Data extracts START
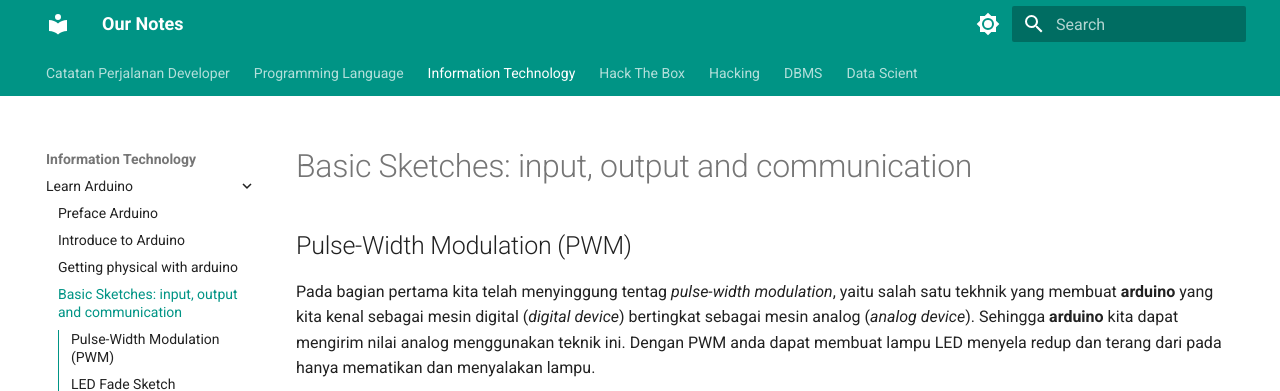
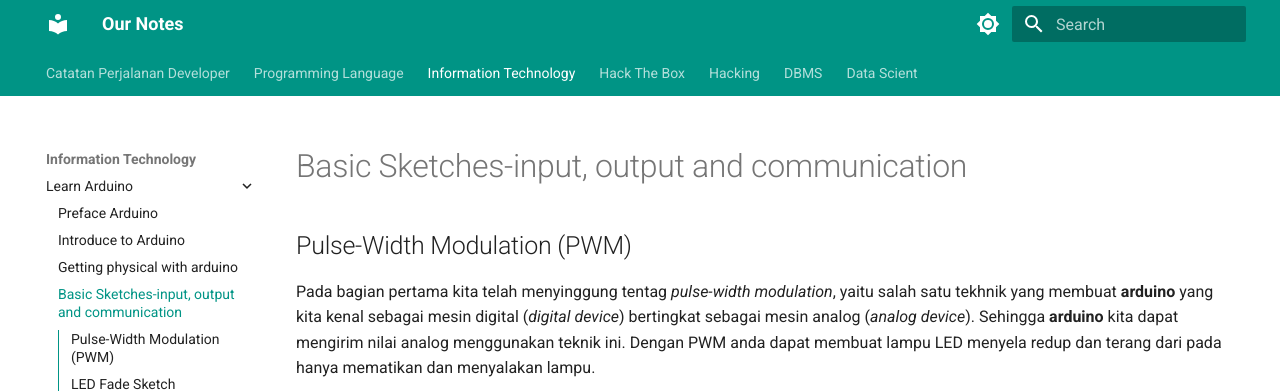
Before and after one commit to muhammadfarras/muhammadfarras.github.io, an MkDocs documentation site: the page built from docs/Technology/Catatan Arduino/03. Basic Sketches-input output and communication.md, in a window 1280 px wide and 900 px high. Shown: the top 391 px of the window. Built offline with MkDocs 1.6.1 and Material for MkDocs 9.7.7, drawn with Linux system fonts in a browser that asks for light colours.

Commit message:
Fix named

```diff
--- a/mkdocs.yml
+++ b/mkdocs.yml
@@ -98,7 +98,7 @@
       - Preface Arduino : Technology/Catatan Arduino/index.md
       - Introduce to Arduino : Technology/Catatan Arduino/01. What is arduino.md
       - Getting physical with arduino : Technology/Catatan Arduino/02. Getting physical with arduino.md
-      - "Basic Sketches: input, output and communication" : "Technology/Catatan Arduino/03. Basic Sketches: input, output and communication..md"
+      - Basic Sketches-input, output and communication : "Technology/Catatan Arduino/03. Basic Sketches-input output and communication.md"
     - Learn System Analyst:
       - Preface SA : Technology/Catatan System Analys/index.md
       - The System Analyst and System Development: Technology/Catatan System Analys/1. The System Analyst and System Development.md
```
Also changed, not shown: docs/Technology/Catatan Arduino/03. Basic Sketches-input output and communication.md (renamed from docs/Technology/Catatan Arduino/03. Basic Sketches: input, output and communication..md).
Data extracts END
▸ **Try it**: Locate all lines in the listing above with the word "input" and copy them.

▸ **Task output**:
Before and after one commit to muhammadfarras/muhammadfarras.github.io, an MkDocs documentation site: the page built from docs/Technology/Catatan Arduino/03. Basic Sketches-input output and communication.md, in a window 1280 px wide and 900 px high. Shown: the top 391 px of the window. Built offline with MkDocs 1.6.1 and Material for MkDocs 9.7.7, drawn with Linux system fonts in a browser that asks for light colours.
-      - "Basic Sketches: input, output and communication" : "Technology/Catatan Arduino/03. Basic Sketches: input, output and communication..md"
+      - Basic Sketches-input, output and communication : "Technology/Catatan Arduino/03. Basic Sketches-input output and communication.md"
Also changed, not shown: docs/Technology/Catatan Arduino/03. Basic Sketches-input output and communication.md (renamed from docs/Technology/Catatan Arduino/03. Basic Sketches: input, output and communication..md).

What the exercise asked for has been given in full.